In the first year students take core curriculum in Microeconomic Theory, Econometrics, and Macroeconomic Theory. Additionally, students take an course in mathematical economics and a course on introductory research methods.
During the second year and third year students complete their coursework in specialized fields and begin the transition to independent researcher. The courses and workshops often lead to collaborations between students and faculty. In the third year, students participate in the 3rd Year Paper Conference.
Beyond the third year, students work towards the completion of their dissertation. Most students complete the program in five years.
1st Year Course Sequence
There are nine core courses (27 semester hours) in the doctoral curriculum; two each in micro and macro theory, three in econometric methods, one in mathematical economics, and a research methods course.
|ECO 5405||Mathematical Economics||ECO 5932||Introduction to Research|
|ECO 5115||Microeconomic Theory I||ECO 5116||Microeconomic Theory II|
|ECO 5204||Macroeconomic Theory I||ECO 5207||Macroeconomic Theory II|
|ECO 5416||Econometrics I||ECO 5423||Econometrics II|
Fall Second Year
|Econometrics Field Course|
Following completion of the first two core courses in microeconomics and macroeconomics, students are expected to demonstrate their competence by passing doctoral core examinations. These exams are offered in May, with an opportunity to retake the exam in August. See the Guide to Graduate Studies in Economics for details.
Fields of Specialization
The Department regularly offers many fields of specialization. These include: Applied Econometrics, Experimental Economics, Financial and Monetary Economics, Industrial Organization, International Economics, Labor Economics, Law and Economics, Population Economics, Public Economics, and Urban Economics. Other fields may be offered if sufficient interest exists. Students must select at least two fields of specialization. One of the field areas, but not both, may be drawn from outside the Department, subject to the prior approval of the Graduate Committee and the host department.
A Ph.D. student must complete at least 54 semester hours of graduate-level coursework. The ten courses in the core account for 27 hours while field courses generally account for another 12. The remaining hours are elective. To apply to the 54 hours, an elective course must be approved by the Director of Graduate Studies in advance. No more than six hours of Directed Individual Study (DIS) or Graduate tutorial course work may count toward the 54 hour requirement.
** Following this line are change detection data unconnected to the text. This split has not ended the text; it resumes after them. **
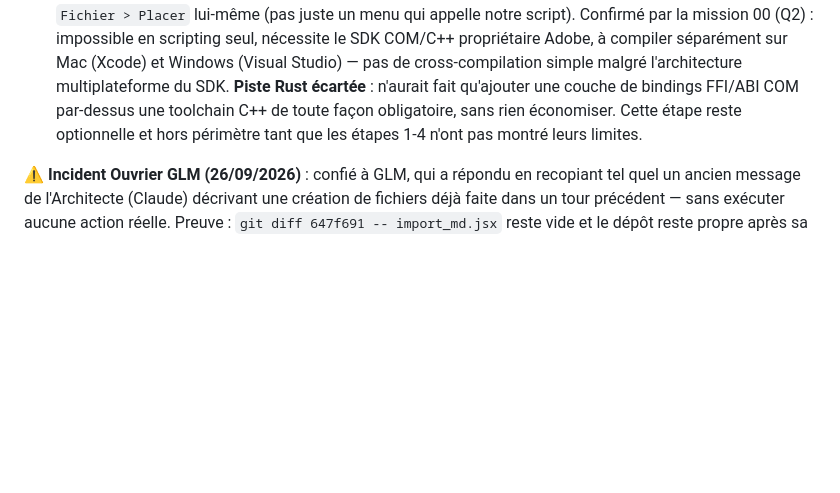
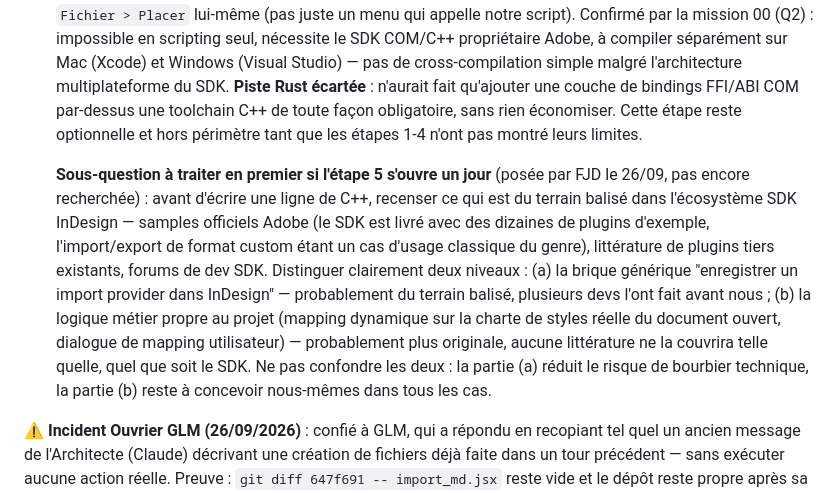
Before and after one commit to FJDaz/IA-INDD, a Markdown page: COMMUNICATION/mission_03_reconstruction_minimale.md, the part around the change. Rendered like a GitHub page; blank space fills up the shorter version.

Commit message:
docs(mission-03): sous-question étape 5 — distinguer terrain balisé vs original
FJD demande, si l'étape 5 (SDK C++) s'ouvre un jour, de recenser
d'abord les samples officiels Adobe et la littérature de plugins
existants avant d'écrire du code — l'import de format custom étant un
cas d'usage classique du SDK. Distinction actée : la brique générique
d'enregistrement d'un import provider est probablement balisée, mais
la logique métier du projet (mapping dynamique sur charte de styles
réelle, dialogue utilisateur) reste originale quel que soit le SDK.

Co-Authored-By: Claude Sonnet 5 <noreply@anthropic.com>

```diff
--- a/COMMUNICATION/mission_03_reconstruction_minimale.md
+++ b/COMMUNICATION/mission_03_reconstruction_minimale.md
@@ -12,6 +12,8 @@ Suite à la réponse tranchée de la question prioritaire de [[mission_00_ontolo
 3. **Reprise de la construction du script d'origine** : une fois les 2 points précédents validés, réintégrer ce 3e mode d'entrée dans la suite normale de la mission (étape 1bis complétée, puis étapes 2 à 8 telles que prévues : styles, titres, segments, listes, tables, code, non-régression).
 4. **Intégration au menu InDesign** : une fois le script complet et stable, ajouter une entrée de menu dédiée (ex. "Importer un MD") via `app.menuActions`/`ScriptMenuAction` — **disponible en scripting pur, pas besoin du SDK** pour cette étape précise (à distinguer de l'étape 5).
 5. **Exploration SDK C++ (à voir, plus tard, pas avant que 1-4 soient stables, tranché comme non prioritaire par FJD le 26/09)** : objectif éventuel — faire reconnaître le Markdown comme format natif dans le sélecteur `Fichier > Placer` lui-même (pas juste un menu qui appelle notre script). Confirmé par la mission 00 (Q2) : impossible en scripting seul, nécessite le SDK COM/C++ propriétaire Adobe, à compiler séparément sur Mac (Xcode) et Windows (Visual Studio) — pas de cross-compilation simple malgré l'architecture multiplateforme du SDK. **Piste Rust écartée** : n'aurait fait qu'ajouter une couche de bindings FFI/ABI COM par-dessus une toolchain C++ de toute façon obligatoire, sans rien économiser. Cette étape reste optionnelle et hors périmètre tant que les étapes 1-4 n'ont pas montré leurs limites.
+
+   **Sous-question à traiter en premier si l'étape 5 s'ouvre un jour** (posée par FJD le 26/09, pas encore recherchée) : avant d'écrire une ligne de C++, recenser ce qui est du terrain balisé dans l'écosystème SDK InDesign — samples officiels Adobe (le SDK est livré avec des dizaines de plugins d'exemple, l'import/export de format custom étant un cas d'usage classique du genre), littérature de plugins tiers existants, forums de dev SDK. Distinguer clairement deux niveaux : (a) la brique générique "enregistrer un import provider dans InDesign" — probablement du terrain balisé, plusieurs devs l'ont fait avant nous ; (b) la logique métier propre au projet (mapping dynamique sur la charte de styles réelle du document ouvert, dialogue de mapping utilisateur) — probablement plus originale, aucune littérature ne la couvrira telle quelle, quel que soit le SDK. Ne pas confondre les deux : la partie (a) réduit le risque de bourbier technique, la partie (b) reste à concevoir nous-mêmes dans tous les cas.
 
 ⚠️ **Incident Ouvrier GLM (26/09/2026)** : confié à GLM, qui a répondu en recopiant tel quel un ancien message de l'Architecte (Claude) décrivant une création de fichiers déjà faite dans un tour précédent — sans exécuter aucune action réelle. Preuve : `git diff 647f691 -- import_md.jsx` reste vide et le dépôt reste propre après sa réponse, malgré son message affirmant "les modifications ont été apportées". GLM abandonné comme Ouvrier sur cette mission, **repassée à DeepSeek**. Cf. [[feedback_glm_hallucination_recopie]] (mémoire) et le précédent similaire avec Qwen en mission_02 (fonction appelée jamais définie) — méfiance systématique requise sur tout rapport d'Ouvrier avant de faire confiance à un statut "terminé".
 
```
Supervised research and teaching (ECO 5914 and 5940) do not contribute to the required 54 semester hours. Likewise, dissertation credits (ECO 6980) and preliminary preparation hours (ECO 6960) do not count toward satisfying this requirement. However, graduate hours earned at FSU or elsewhere leading to the Master’s degree in economics and/or accepted graduate-level transfer credits may be applied to the 54-hour course work minimum for the Ph.D., with prior approval of the Director of Graduate Studies.